K. Bahmani¹*, M. Giguere¹, J.A. Dowell² and C.M. Mason¹

¹University of Central Florida, Department of Biology, 4110 Libra Dr, Orlando (FL), 32816, USA
²University of California, Department of Plant Sciences, 387 N Quad, Davis (CA), 95616, USA
*Corresponding author: keivan.bahmani@ucf.edu

Abstract:
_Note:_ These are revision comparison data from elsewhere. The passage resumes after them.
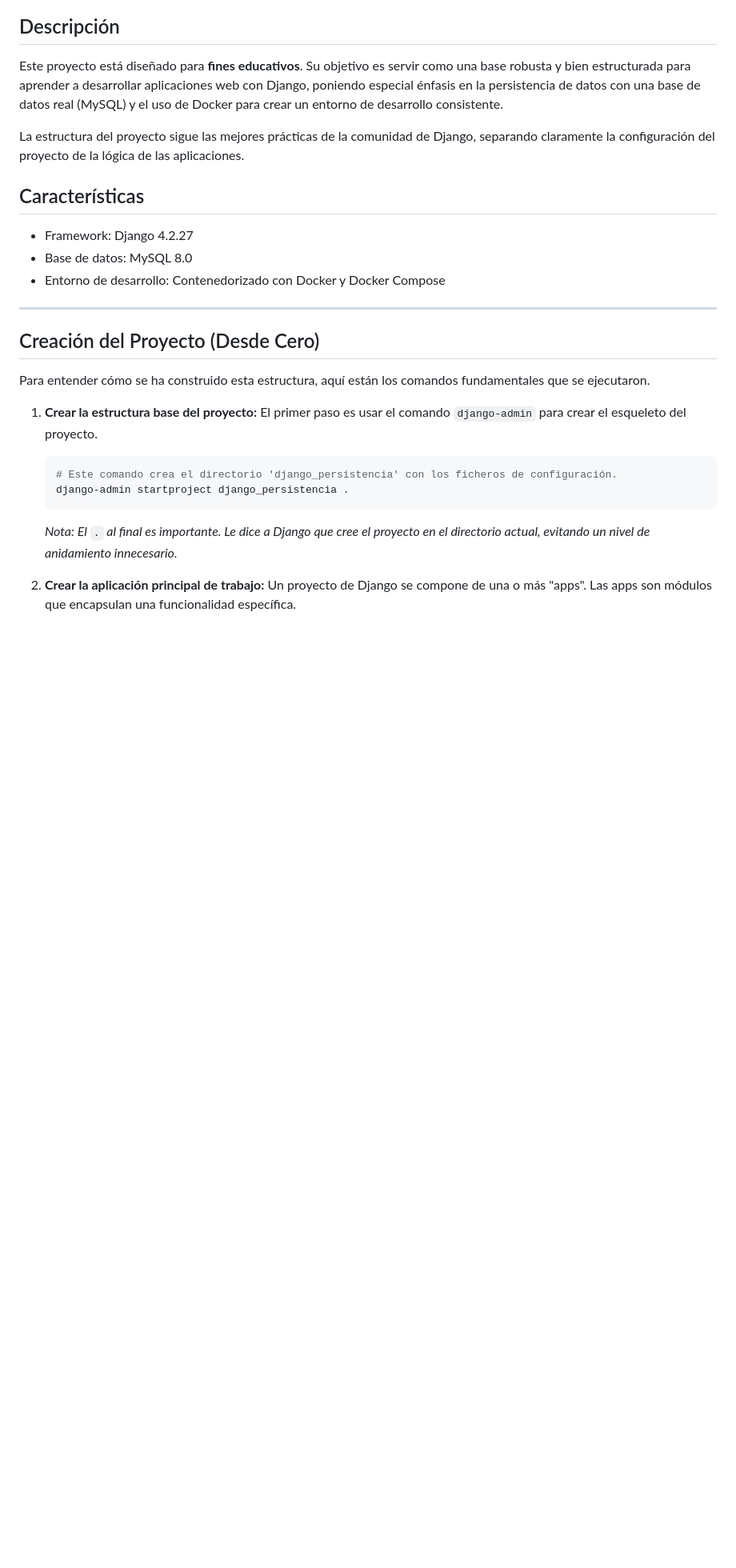
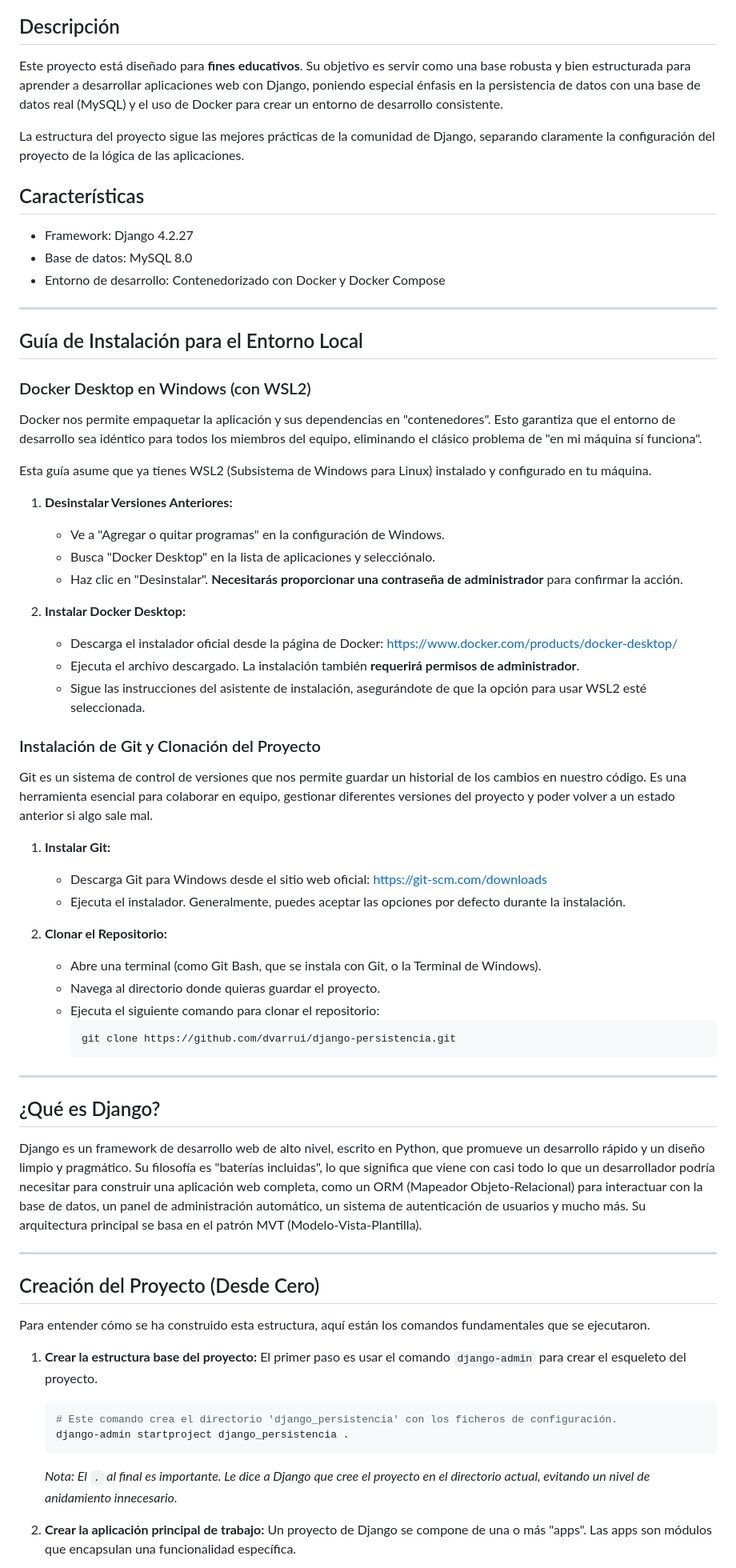
Before and after one commit to alvasenj-nt/django-persistencia, a Markdown page: README.md, the part around the change. Shown at 80% size. Rendered like a GitHub page; blank space fills up the shorter version.

Commit message:
docs(main): update readme with install instructions

````diff
--- a/README.md
+++ b/README.md
@@ -11,6 +11,48 @@ La estructura del proyecto sigue las mejores prácticas de la comunidad de Djang
 - Framework: Django 4.2.27
 - Base de datos: MySQL 8.0
 - Entorno de desarrollo: Contenedorizado con Docker y Docker Compose
+
+---
+
+## Guía de Instalación para el Entorno Local
+
+### Docker Desktop en Windows (con WSL2)
+
+Docker nos permite empaquetar la aplicación y sus dependencias en "contenedores". Esto garantiza que el entorno de desarrollo sea idéntico para todos los miembros del equipo, eliminando el clásico problema de "en mi máquina sí funciona".
+
+Esta guía asume que ya tienes WSL2 (Subsistema de Windows para Linux) instalado y configurado en tu máquina.
+
+1.  **Desinstalar Versiones Anteriores:**
+    *   Ve a "Agregar o quitar programas" en la configuración de Windows.
+    *   Busca "Docker Desktop" en la lista de aplicaciones y selecciónalo.
+    *   Haz clic en "Desinstalar". **Necesitarás proporcionar una contraseña de administrador** para confirmar la acción.
+
+2.  **Instalar Docker Desktop:**
+    *   Descarga el instalador oficial desde la página de Docker: [https://www.docker.com/products/docker-desktop/](https://www.docker.com/products/docker-desktop/)
+    *   Ejecuta el archivo descargado. La instalación también **requerirá permisos de administrador**.
+    *   Sigue las instrucciones del asistente de instalación, asegurándote de que la opción para usar WSL2 esté seleccionada.
+
+### Instalación de Git y Clonación del Proyecto
+
+Git es un sistema de control de versiones que nos permite guardar un historial de los cambios en nuestro código. Es una herramienta esencial para colaborar en equipo, gestionar diferentes versiones del proyecto y poder volver a un estado anterior si algo sale mal.
+
+1.  **Instalar Git:**
+    *   Descarga Git para Windows desde el sitio web oficial: [https://git-scm.com/downloads](https://git-scm.com/downloads)
+    *   Ejecuta el instalador. Generalmente, puedes aceptar las opciones por defecto durante la instalación.
+
+2.  **Clonar el Repositorio:**
+    *   Abre una terminal (como Git Bash, que se instala con Git, o la Terminal de Windows).
+    *   Navega al directorio donde quieras guardar el proyecto.
+    *   Ejecuta el siguiente comando para clonar el repositorio:
+        ```bash
+        git clone https://github.com/dvarrui/django-persistencia.git
+        ```
+
+---
+
+## ¿Qué es Django?
+
+Django es un framework de desarrollo web de alto nivel, escrito en Python, que promueve un desarrollo rápido y un diseño limpio y pragmático. Su filosofía es "baterías incluidas", lo que significa que viene con casi todo lo que un desarrollador podría necesitar para construir una aplicación web completa, como un ORM (Mapeador Objeto-Relacional) para interactuar con la base de datos, un panel de administración automático, un sistema de autenticación de usuarios y mucho más. Su arquitectura principal se basa en el patrón MVT (Modelo-Vista-Plantilla).
 
 ---
 
````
Cultivated sunflower (Helianthus annuus) is the fourth most important oilseed crop globally and is known to have experienced multiple genetic bottlenecks during domestication and improvement. Homogenization of crop germplasm may limit breeding efforts to improve pest and pathogen resistance or optimize other biotic interactions like pollinator attraction. Such interactions are often strongly influenced by plant phytochemistry, especially volatile compounds like terpenoids. Here we use solid-phase microextraction gas chromatography mass spectrometry (SPME GC-MS) to evaluate volatile phytochemistry across leaves, involucral bracts, disc florets, and ray floret petals in a collection of twelve inbred lines selected to represent a cross-section of sunflower germplasm diversity. Results indicate considerable compositional diversity of volatiles among lines, though substantial reduction in total volatile abundance relative to wild H. annuus. From leaves and bracts to disc florets and petals, we observe a strong increase in the proportion of monoterpenoids relative to sesquiterpenoids accompanying the transition to reproductive structures, with consistently over 85% monoterpenoids in disc florets and petals. This pattern is driven by substantially higher production of monoterpenoids (especially alpha-pinene and sabinene) in reproductive structures. Sesquiterpenoid production is roughly similar across organs, and in leaves varies among lines from 21–55% of volatiles, dominated by cadinene-type sesquiterpenoids. This work suggests that the compositional diversity of volatile terpenoids within cultivated germplasm may be sufficient for many breeding applications, though for breeding increased volatile production the use of wild H. annuus and other wild Helianthus germplasm may be necessary.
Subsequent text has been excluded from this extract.